Instructions for the task
Show every line from the data below that includes "width".

Extracted data: Begin

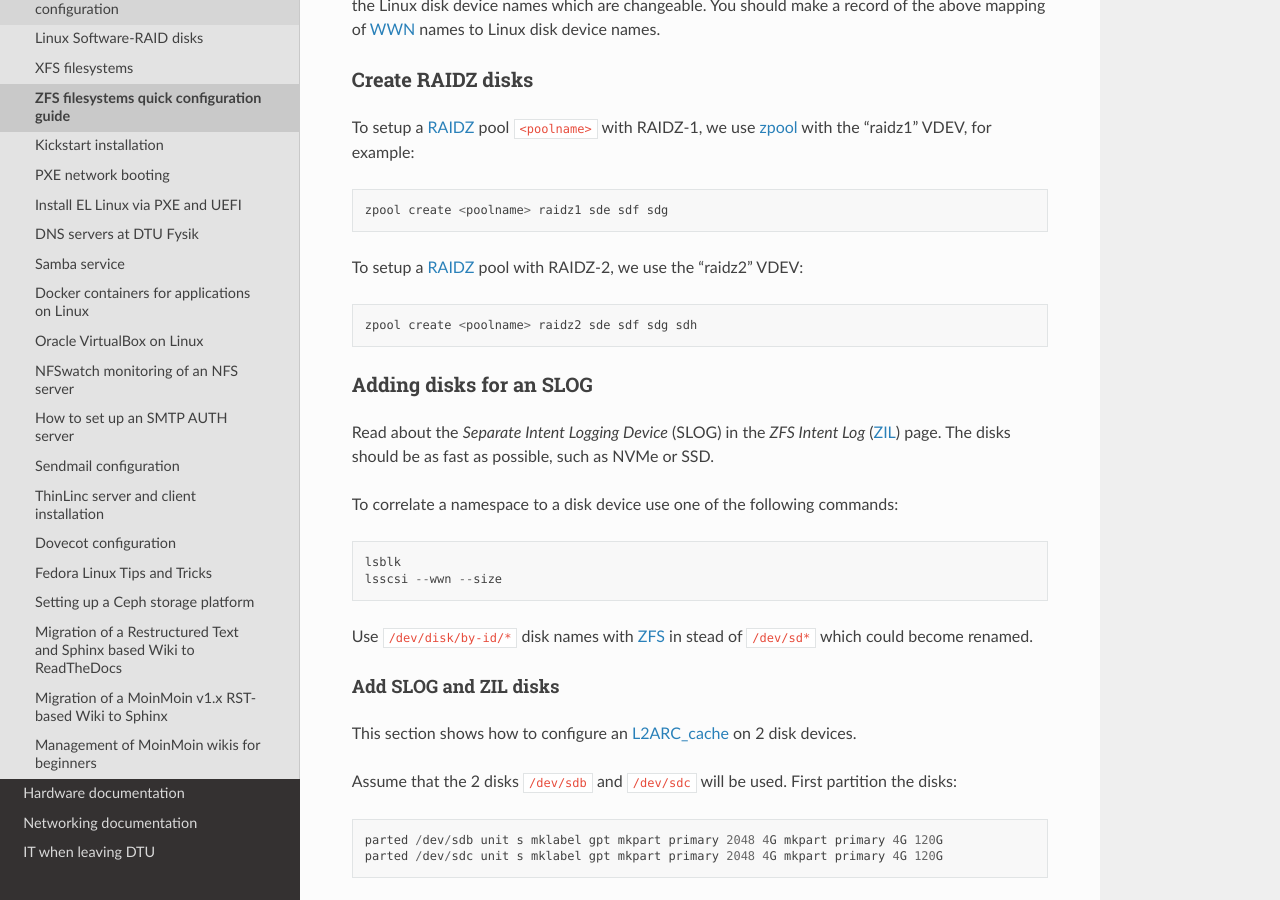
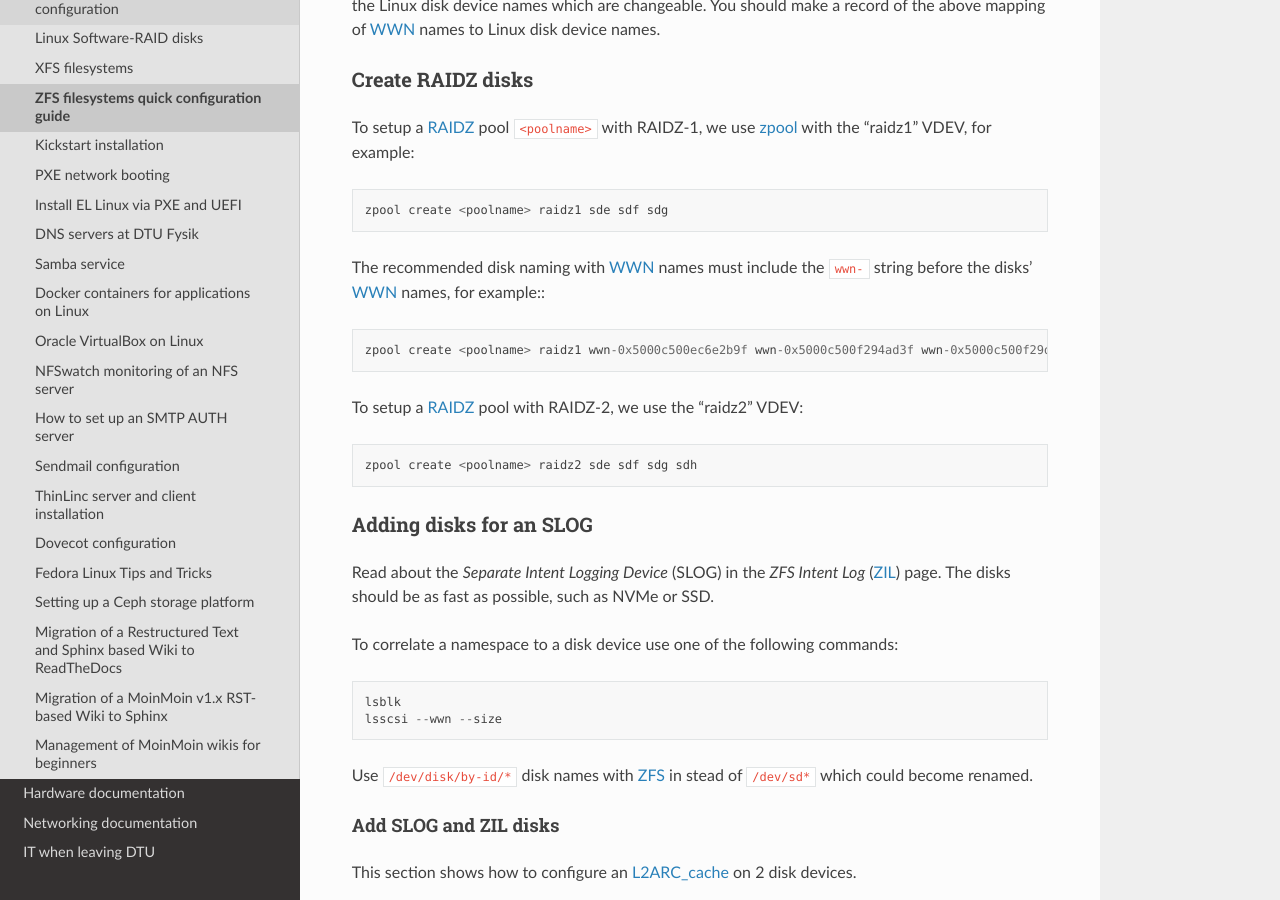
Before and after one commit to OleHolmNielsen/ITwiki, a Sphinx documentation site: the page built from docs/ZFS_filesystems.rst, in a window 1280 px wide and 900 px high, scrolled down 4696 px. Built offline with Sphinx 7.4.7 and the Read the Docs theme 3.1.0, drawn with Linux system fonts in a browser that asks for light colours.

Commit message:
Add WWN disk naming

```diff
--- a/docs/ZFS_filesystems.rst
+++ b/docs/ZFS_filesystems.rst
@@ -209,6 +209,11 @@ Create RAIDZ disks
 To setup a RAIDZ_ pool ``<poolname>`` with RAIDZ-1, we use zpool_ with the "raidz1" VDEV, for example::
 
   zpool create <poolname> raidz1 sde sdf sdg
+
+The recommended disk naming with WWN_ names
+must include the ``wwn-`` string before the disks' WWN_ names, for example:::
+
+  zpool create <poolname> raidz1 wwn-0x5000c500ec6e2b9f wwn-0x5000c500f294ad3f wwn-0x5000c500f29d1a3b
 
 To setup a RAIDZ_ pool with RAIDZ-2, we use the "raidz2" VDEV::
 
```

Extracted data: End
Extracted data: Begin

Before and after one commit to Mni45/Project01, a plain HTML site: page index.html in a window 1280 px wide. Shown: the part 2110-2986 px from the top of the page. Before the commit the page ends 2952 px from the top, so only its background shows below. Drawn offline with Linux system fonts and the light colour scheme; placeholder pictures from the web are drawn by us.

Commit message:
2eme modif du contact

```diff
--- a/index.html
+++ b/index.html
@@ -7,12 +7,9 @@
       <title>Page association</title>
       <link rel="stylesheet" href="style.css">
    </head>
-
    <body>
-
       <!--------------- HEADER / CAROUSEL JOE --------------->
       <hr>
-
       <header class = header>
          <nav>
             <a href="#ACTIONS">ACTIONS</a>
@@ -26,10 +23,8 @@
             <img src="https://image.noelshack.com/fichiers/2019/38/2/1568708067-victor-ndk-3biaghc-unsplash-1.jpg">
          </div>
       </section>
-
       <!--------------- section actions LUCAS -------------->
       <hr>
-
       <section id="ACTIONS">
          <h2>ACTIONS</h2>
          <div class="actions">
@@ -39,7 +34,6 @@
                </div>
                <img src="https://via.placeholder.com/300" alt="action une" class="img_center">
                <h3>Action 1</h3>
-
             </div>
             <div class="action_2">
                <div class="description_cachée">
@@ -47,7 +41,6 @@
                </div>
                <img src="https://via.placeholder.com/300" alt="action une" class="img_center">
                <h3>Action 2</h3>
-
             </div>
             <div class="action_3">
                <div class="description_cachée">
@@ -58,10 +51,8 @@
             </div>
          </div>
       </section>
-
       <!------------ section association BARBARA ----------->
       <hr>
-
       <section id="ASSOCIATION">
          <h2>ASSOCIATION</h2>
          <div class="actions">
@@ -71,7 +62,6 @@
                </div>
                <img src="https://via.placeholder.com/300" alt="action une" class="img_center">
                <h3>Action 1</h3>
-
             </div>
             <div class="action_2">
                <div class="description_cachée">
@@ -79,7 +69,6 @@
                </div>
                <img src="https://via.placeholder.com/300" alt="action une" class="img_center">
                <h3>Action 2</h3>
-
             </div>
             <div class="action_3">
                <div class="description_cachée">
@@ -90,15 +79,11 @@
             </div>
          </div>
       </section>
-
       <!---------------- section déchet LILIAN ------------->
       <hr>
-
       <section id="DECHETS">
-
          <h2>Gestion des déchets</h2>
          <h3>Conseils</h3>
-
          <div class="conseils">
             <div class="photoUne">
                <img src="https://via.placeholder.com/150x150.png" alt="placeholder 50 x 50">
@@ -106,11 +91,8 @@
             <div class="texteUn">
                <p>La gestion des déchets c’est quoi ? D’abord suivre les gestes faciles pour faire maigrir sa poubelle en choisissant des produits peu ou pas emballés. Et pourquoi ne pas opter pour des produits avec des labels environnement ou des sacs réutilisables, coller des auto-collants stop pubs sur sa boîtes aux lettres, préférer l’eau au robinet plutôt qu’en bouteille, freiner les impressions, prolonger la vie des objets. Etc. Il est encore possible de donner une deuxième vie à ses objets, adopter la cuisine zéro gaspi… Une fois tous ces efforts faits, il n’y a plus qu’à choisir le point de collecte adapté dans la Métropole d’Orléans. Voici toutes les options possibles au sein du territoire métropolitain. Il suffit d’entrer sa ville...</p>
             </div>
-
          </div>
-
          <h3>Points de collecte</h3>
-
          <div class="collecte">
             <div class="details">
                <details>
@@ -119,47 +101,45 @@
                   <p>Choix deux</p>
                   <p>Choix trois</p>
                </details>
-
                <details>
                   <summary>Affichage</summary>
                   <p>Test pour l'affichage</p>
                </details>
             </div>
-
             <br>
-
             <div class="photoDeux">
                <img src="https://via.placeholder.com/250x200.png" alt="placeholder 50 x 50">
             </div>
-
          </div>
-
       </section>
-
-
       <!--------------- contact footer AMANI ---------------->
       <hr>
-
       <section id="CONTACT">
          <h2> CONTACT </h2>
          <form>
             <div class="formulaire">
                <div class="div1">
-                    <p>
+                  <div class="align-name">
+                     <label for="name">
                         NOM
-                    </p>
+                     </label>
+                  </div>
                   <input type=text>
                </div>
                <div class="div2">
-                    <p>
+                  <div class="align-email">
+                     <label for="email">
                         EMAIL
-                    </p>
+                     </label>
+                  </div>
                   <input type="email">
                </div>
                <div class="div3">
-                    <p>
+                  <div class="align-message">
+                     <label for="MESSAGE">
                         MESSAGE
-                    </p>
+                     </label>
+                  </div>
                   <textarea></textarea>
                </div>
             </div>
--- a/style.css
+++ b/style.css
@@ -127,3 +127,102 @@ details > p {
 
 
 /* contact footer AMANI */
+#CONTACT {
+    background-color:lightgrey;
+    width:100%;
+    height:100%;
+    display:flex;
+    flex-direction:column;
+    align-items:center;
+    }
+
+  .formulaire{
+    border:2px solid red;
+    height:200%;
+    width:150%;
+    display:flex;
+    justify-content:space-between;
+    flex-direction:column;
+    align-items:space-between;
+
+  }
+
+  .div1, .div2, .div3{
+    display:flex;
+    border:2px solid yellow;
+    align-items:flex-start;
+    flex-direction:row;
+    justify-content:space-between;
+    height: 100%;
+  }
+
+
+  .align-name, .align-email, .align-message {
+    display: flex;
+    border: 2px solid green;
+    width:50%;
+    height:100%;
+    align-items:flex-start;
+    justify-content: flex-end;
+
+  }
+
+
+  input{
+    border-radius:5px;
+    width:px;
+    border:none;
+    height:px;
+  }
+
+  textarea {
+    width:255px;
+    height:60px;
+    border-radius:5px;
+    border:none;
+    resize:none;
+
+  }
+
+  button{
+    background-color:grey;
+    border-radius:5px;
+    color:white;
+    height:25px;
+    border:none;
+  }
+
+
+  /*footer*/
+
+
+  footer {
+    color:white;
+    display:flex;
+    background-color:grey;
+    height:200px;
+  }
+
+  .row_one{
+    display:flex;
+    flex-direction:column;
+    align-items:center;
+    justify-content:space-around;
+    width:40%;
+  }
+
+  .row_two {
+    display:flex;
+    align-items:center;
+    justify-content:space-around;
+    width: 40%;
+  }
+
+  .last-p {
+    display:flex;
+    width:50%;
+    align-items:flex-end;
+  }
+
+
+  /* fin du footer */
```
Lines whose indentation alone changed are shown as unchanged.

Extracted data: End

Response
+    width:100%;
+    width:150%;
+    width:50%;
+    width:px;
+    width:255px;
+    width:40%;
+    width: 40%;
+    width:50%;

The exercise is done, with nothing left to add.